Fixed-rate annuities are similar to universal life policies in that amounts credited to cash values are based on the insurer’s current declared rate, subject to a minimum guarantee of 3 to 4.5 percent (varying by annuity contract and insurance company). Insurers may guarantee rates paid on new money (current contributions) for one to five years (or occasionally as long as ten years).
The currently declared rate depends on the performance of the insurer’s general investment portfolio or general account, which is largely invested in fixed income investments such as bonds and mortgages. Although interest credits to the annuity depend on market rates on these types of fixed income investments, the cash value itself is not market valued. Similar to a savings account, once the insurer credits interest, the cash value will not decline if the market value of the underlying assets in the insurer’s general account declines. (However, some insurers levy a market adjustment to the annuity contract value based upon interest rate changes in the event of early surrender). The insurer bears the market risk.
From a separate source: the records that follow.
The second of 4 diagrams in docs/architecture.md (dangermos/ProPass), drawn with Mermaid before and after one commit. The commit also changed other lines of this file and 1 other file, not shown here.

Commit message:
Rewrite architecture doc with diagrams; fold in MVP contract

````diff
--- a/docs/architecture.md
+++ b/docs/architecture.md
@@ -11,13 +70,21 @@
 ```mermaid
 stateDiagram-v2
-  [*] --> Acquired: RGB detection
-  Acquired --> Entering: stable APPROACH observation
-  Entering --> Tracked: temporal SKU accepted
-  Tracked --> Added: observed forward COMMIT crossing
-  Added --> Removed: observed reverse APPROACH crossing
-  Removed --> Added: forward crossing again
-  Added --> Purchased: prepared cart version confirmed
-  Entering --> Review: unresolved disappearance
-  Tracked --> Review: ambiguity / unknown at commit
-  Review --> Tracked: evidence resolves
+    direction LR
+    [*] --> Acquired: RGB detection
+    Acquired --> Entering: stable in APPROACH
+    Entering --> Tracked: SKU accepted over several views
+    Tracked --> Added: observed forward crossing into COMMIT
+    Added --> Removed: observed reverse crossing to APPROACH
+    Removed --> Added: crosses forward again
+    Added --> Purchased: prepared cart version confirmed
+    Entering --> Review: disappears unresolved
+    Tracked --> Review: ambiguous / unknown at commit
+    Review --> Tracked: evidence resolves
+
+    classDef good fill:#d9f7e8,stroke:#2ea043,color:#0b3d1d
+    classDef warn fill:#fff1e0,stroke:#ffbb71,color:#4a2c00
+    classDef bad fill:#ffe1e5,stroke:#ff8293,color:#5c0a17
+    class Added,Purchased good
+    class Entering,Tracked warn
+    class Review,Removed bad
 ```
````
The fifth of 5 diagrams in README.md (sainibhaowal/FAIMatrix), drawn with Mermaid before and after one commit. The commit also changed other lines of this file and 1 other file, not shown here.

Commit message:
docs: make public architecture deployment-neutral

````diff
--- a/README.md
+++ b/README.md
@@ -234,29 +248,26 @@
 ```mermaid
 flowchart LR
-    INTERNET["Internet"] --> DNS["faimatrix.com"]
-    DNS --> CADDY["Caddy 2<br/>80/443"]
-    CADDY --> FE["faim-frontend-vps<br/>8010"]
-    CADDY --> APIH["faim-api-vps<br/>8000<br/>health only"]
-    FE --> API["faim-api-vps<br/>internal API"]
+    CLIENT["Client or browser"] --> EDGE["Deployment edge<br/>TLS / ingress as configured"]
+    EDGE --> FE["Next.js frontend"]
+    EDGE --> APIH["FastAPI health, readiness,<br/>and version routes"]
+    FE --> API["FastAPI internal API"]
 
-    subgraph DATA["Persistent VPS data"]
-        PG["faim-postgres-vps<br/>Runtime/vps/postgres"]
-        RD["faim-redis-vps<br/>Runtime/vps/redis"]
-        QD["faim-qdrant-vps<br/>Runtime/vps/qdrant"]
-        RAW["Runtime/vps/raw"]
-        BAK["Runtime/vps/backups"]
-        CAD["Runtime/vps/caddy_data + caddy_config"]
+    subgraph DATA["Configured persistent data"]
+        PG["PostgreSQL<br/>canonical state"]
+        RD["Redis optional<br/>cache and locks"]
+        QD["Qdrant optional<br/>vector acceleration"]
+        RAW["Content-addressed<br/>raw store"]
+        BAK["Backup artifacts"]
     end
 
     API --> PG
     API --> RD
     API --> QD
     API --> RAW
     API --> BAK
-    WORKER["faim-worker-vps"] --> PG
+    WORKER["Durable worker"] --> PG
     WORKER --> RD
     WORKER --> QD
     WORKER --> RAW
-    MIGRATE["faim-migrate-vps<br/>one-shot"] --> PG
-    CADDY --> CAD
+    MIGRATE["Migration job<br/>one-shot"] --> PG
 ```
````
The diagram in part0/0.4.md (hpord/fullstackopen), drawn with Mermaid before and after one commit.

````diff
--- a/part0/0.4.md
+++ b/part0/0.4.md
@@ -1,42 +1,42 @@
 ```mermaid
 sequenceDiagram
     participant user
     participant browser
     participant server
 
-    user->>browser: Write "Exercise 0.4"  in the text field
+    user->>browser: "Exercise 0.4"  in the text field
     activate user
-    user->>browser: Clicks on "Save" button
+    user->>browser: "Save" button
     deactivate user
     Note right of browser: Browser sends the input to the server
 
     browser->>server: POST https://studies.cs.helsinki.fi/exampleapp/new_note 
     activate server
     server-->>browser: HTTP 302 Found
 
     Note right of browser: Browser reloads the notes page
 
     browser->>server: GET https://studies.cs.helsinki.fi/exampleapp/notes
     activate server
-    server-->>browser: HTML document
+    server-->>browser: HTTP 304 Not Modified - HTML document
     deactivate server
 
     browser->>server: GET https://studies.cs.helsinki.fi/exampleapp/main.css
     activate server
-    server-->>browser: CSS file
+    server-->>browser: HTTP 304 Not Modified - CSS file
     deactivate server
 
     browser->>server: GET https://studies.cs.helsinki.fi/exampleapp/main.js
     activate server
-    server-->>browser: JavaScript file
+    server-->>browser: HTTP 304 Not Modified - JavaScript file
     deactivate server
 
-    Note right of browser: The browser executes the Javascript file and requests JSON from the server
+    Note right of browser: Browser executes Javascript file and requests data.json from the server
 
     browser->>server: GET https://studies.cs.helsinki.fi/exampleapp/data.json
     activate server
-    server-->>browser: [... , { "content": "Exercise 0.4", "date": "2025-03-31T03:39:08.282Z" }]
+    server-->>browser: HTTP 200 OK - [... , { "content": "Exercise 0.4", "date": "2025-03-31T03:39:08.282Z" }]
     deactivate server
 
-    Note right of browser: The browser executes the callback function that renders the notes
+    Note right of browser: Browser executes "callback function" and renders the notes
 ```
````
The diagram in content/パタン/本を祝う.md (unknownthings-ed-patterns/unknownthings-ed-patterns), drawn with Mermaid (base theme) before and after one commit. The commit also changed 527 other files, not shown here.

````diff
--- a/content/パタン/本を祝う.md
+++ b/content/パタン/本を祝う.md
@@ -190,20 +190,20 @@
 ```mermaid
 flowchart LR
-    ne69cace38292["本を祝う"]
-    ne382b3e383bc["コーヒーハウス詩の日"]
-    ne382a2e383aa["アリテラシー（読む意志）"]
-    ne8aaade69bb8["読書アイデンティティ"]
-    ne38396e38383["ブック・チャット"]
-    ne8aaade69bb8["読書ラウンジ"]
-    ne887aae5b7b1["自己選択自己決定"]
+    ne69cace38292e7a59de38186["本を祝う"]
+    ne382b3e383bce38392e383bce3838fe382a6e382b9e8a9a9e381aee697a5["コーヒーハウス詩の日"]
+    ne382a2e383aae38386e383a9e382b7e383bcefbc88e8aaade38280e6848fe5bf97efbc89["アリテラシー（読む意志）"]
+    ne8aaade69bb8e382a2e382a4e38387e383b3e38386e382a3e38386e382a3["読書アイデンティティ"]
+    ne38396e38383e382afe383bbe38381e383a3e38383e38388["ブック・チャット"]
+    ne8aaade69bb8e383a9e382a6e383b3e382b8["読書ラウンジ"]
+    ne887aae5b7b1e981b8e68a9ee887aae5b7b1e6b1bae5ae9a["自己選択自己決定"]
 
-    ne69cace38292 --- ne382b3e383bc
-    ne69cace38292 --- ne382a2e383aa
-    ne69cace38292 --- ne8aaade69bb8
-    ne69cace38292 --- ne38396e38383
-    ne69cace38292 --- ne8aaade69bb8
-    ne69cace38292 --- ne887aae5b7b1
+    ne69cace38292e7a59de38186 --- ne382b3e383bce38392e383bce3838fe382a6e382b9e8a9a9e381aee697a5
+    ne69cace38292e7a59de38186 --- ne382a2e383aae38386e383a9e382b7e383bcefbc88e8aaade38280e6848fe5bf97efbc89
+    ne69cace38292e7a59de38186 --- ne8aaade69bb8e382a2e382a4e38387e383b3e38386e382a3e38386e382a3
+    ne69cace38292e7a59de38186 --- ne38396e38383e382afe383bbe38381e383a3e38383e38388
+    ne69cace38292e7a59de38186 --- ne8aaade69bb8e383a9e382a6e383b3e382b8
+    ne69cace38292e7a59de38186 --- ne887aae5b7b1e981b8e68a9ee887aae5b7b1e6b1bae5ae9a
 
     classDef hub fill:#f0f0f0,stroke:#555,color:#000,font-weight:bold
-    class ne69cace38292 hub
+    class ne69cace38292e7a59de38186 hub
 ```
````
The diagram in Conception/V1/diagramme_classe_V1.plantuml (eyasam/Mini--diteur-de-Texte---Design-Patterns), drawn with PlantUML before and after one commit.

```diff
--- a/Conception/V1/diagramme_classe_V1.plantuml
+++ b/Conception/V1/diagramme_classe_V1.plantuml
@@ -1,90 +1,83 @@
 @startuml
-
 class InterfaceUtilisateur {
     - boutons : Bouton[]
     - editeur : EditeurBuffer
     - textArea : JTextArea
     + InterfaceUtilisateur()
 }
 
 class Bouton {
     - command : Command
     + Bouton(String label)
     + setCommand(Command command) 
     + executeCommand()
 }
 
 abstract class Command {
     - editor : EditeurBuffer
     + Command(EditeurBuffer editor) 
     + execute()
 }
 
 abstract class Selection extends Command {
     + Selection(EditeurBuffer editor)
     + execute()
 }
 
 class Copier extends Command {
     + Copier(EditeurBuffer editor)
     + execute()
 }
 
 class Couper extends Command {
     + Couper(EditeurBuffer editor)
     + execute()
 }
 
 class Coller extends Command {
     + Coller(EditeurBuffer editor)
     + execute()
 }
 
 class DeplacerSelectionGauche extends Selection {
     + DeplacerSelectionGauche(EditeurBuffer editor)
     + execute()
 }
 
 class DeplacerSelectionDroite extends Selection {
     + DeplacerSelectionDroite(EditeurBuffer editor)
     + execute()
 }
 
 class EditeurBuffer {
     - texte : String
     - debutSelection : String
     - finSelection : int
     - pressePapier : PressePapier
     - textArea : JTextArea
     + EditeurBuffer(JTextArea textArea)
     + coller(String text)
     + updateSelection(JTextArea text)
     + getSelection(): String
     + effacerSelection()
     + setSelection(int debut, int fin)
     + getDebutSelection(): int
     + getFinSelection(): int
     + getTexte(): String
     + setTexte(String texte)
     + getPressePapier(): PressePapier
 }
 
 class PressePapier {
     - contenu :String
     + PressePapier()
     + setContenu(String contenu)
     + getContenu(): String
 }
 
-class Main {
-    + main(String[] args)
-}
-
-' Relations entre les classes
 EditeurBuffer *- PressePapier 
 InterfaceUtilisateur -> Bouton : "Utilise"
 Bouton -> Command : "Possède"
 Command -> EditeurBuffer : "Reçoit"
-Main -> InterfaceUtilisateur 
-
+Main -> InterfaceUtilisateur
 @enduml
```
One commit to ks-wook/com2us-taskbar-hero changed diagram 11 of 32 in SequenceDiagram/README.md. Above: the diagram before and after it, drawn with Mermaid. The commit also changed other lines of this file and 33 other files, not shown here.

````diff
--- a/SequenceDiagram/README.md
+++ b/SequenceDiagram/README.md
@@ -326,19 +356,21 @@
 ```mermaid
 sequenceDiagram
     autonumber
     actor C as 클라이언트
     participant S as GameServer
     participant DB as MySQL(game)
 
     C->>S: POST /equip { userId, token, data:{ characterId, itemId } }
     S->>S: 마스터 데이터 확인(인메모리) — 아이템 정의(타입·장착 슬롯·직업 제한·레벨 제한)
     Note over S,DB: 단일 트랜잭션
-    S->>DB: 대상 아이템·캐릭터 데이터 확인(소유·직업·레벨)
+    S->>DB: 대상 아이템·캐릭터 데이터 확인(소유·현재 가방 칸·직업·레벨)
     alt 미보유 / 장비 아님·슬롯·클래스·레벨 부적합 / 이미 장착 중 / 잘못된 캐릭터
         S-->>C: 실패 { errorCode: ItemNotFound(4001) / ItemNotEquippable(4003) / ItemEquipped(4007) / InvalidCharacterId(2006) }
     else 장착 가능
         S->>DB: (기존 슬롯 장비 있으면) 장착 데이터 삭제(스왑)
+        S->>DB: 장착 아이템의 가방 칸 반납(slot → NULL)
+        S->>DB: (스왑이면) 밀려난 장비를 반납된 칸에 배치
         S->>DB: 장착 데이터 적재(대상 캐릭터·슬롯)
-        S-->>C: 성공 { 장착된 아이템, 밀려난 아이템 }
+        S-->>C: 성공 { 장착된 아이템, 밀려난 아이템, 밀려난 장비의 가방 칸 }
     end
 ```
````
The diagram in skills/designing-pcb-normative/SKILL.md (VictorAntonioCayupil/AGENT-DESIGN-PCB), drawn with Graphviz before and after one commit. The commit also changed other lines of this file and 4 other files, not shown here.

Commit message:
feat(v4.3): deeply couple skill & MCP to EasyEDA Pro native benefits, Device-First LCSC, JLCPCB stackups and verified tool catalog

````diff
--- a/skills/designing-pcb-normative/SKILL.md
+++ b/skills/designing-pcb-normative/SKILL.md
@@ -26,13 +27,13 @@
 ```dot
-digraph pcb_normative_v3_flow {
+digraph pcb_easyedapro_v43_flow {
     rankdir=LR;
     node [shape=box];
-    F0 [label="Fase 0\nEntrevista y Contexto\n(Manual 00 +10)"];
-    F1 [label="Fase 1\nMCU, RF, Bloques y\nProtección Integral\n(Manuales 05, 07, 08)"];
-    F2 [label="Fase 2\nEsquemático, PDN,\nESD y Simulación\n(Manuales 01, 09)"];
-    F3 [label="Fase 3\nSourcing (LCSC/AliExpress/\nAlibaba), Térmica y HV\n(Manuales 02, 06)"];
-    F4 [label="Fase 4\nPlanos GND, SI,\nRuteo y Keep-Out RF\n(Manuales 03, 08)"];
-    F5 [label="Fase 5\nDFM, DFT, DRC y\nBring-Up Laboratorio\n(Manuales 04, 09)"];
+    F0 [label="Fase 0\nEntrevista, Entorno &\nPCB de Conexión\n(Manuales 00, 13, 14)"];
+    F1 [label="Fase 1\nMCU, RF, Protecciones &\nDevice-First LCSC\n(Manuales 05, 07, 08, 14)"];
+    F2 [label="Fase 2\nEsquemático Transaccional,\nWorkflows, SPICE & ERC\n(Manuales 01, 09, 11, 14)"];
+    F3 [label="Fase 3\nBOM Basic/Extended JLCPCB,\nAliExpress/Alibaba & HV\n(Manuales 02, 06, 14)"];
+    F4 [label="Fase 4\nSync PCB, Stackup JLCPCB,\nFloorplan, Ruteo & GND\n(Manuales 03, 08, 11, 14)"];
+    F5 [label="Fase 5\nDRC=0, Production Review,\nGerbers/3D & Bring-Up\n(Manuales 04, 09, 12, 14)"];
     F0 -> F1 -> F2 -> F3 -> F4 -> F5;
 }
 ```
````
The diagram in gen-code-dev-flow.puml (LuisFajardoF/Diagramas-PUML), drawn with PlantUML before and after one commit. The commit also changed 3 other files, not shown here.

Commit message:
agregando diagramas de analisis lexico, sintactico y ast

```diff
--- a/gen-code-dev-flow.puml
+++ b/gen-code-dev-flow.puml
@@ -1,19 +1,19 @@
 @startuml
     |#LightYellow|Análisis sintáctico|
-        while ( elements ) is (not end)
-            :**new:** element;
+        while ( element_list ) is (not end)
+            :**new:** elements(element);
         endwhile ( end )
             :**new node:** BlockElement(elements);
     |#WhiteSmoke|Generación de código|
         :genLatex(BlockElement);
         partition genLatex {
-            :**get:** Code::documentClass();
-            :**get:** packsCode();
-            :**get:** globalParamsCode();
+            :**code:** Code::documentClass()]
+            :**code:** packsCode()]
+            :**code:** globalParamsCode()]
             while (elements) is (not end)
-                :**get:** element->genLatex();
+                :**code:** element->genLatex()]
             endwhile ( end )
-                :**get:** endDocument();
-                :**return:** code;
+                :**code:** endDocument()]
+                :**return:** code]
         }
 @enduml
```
Variable annuities are similar to variable insurance policies. The annuity owner may choose to invest contributions and cash values in a broad spectrum of investment options or separate accounts, which are similar to mutual funds (although the investor is limited to the selection of investment choices that are offered within the annuity contract).
The investment options usually include diversified stock, bond, and money market funds and frequently include specialized stock funds, foreign stock and bond funds, real estate equity and mortgage funds, and even asset allocation funds (a type of balanced fund where the insurer’s investment manager allocates investments among the other funds). In contrast with fixed-rate annuities, cash values depend on the market value of the underlying assets in the selected separate accounts.
Variable annuity owners bear the market risk of investment and forego minimum interest rate guarantees (although some limited guarantees may be available, subject to additional costs and substantial restrictions). However, they have the flexibility to choose their investment portfolio and the potential to earn far greater total returns than they would earn on fixed-rate annuities.
Equity-Index Annuities (EIAs) are a hybrid of fixed and variable annuities. The returns on EIAs are linked to an equity index, such as the S&P 500 index. However, the annuity is not actually invested in the stocks making up the index. Rather, like with fixed annuities, the insurer pays the returns to EIAs from its general account.
However, the insurer bases the amount allocated to the EIA on some percentage, for example, 85 percent, of the appreciation in the reference index (often subject to annual caps and/or interest spreads). If the index declines in value, the insurer credits the EIA with a minimum guaranteed amount (which may be 0 percent, but is generally never negative). In this way, EIAs attempt to provide investors with some of the upside potential of the equity markets with the downside protection of more conservative general-account investments.
Reproduced with permission. Copyright The National Underwriter Co. Division of ALM